RECORDS FOR THIS EXERCISE

=-=-=-=-=

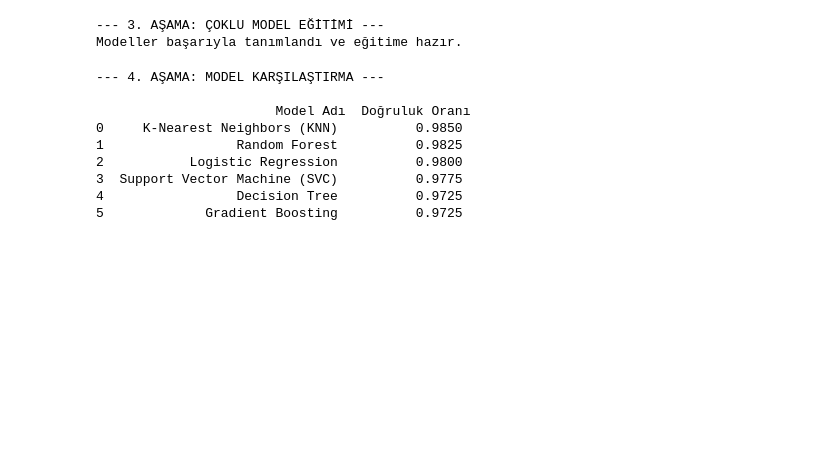
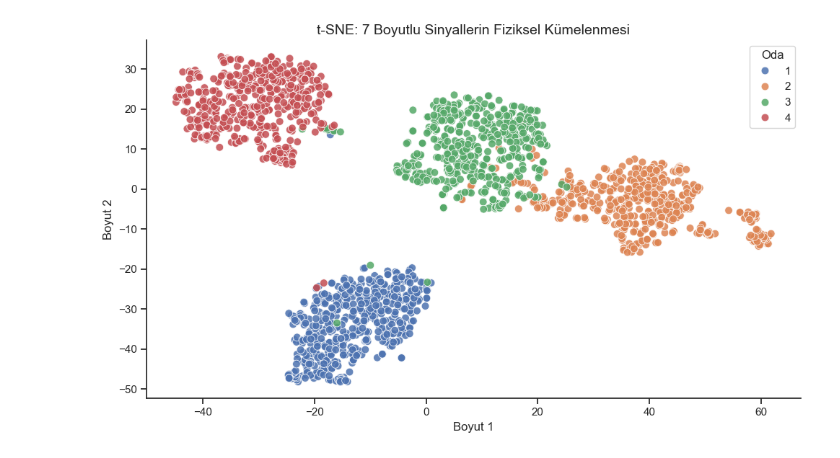
Before and after one commit to fuatefeozdemir/Wireless-Indoor-Localization, a Jupyter notebook: wifi_localization.ipynb, the cells around one changed output. Saved outputs shown, nothing was run; the diff lists cells and outputs as text; code cells hidden in the pictures; blank space fills up the shorter version.

```diff
--- a/wifi_localization.ipynb
+++ b/wifi_localization.ipynb
@@ -98,42 +53,19 @@ Eğitim verisi: (1600, 7), Test verisi: (400, 7)
 # %%
-print("--- 3. AŞAMA: ÇOKLU MODEL EĞİTİMİ ---")
+tsne = TSNE(n_components=2, random_state=42, perplexity=40)
+X_tsne = tsne.fit_transform(df.drop('Room', axis=1))
 
-# Değerlendirilecek algoritmaların tanımlanması
-models = {
-    "Logistic Regression": LogisticRegression(max_iter=1000, random_state=42),
-    "K-Nearest Neighbors (KNN)": KNeighborsClassifier(n_neighbors=5),
-    "Support Vector Machine (SVC)": SVC(kernel='rbf', random_state=42),
-    "Decision Tree": DecisionTreeClassifier(random_state=42),
-    "Random Forest": RandomForestClassifier(n_estimators=100, random_state=42),
-    "Gradient Boosting": GradientBoostingClassifier(random_state=42)
-}
-
-print("Modeller başarıyla tanımlandı ve eğitime hazır.")
+plt.figure(figsize=(10, 6))
+sns.scatterplot(x=X_tsne[:, 0], y=X_tsne[:, 1], hue=df['Room'], palette="deep", s=60, alpha=0.85)
+plt.title("t-SNE: 7 Boyutlu Sinyallerin Fiziksel Kümelenmesi")
+plt.xlabel("Boyut 1")
+plt.ylabel("Boyut 2")
+plt.legend(title="Oda")
+plt.show()
 # %% [output]
---- 3. AŞAMA: ÇOKLU MODEL EĞİTİMİ ---
-Modeller başarıyla tanımlandı ve eğitime hazır.
+[figure, added]
 # %%
-print("--- 4. AŞAMA: MODEL KARŞILAŞTIRMA ---")
-results = []
+X = df.drop('Room', axis=1)
+y = df['Room']
 
-# Döngü içerisinde modellerin test edilmesi ve doğruluk (accuracy) hesaplaması
-for name, model in models.items():
-    model.fit(X_train_scaled, y_train)
-    y_pred = model.predict(X_test_scaled)
-    acc = accuracy_score(y_test, y_pred)
-    results.append({"Model Adı": name, "Doğruluk Oranı": round(acc, 4)})
-
-# Sonuçların Tablo Haline Getirilip Raporlanması
-df_results = pd.DataFrame(results).sort_values(by="Doğruluk Oranı", ascending=False).reset_index(drop=True)
-print("\n", df_results.to_string())
+X_train, X_test, y_train, y_test = train_test_split(X, y, test_size=0.2, random_state=42, stratify=y)
-# %% [output]
---- 4. AŞAMA: MODEL KARŞILAŞTIRMA ---
-
-                       Model Adı  Doğruluk Oranı
-0     K-Nearest Neighbors (KNN)          0.9850
-1                 Random Forest          0.9825
-2           Logistic Regression          0.9800
-3  Support Vector Machine (SVC)          0.9775
-4                 Decision Tree          0.9725
-5             Gradient Boosting          0.9725
 # %%
```
Also changed, not shown: parts of 5 cells of this notebook.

=-=-=-=-=

REQUIRED WORK
The answer should be only the number of lines in the data that contain the string "Regression".

ANSWER SPACE
2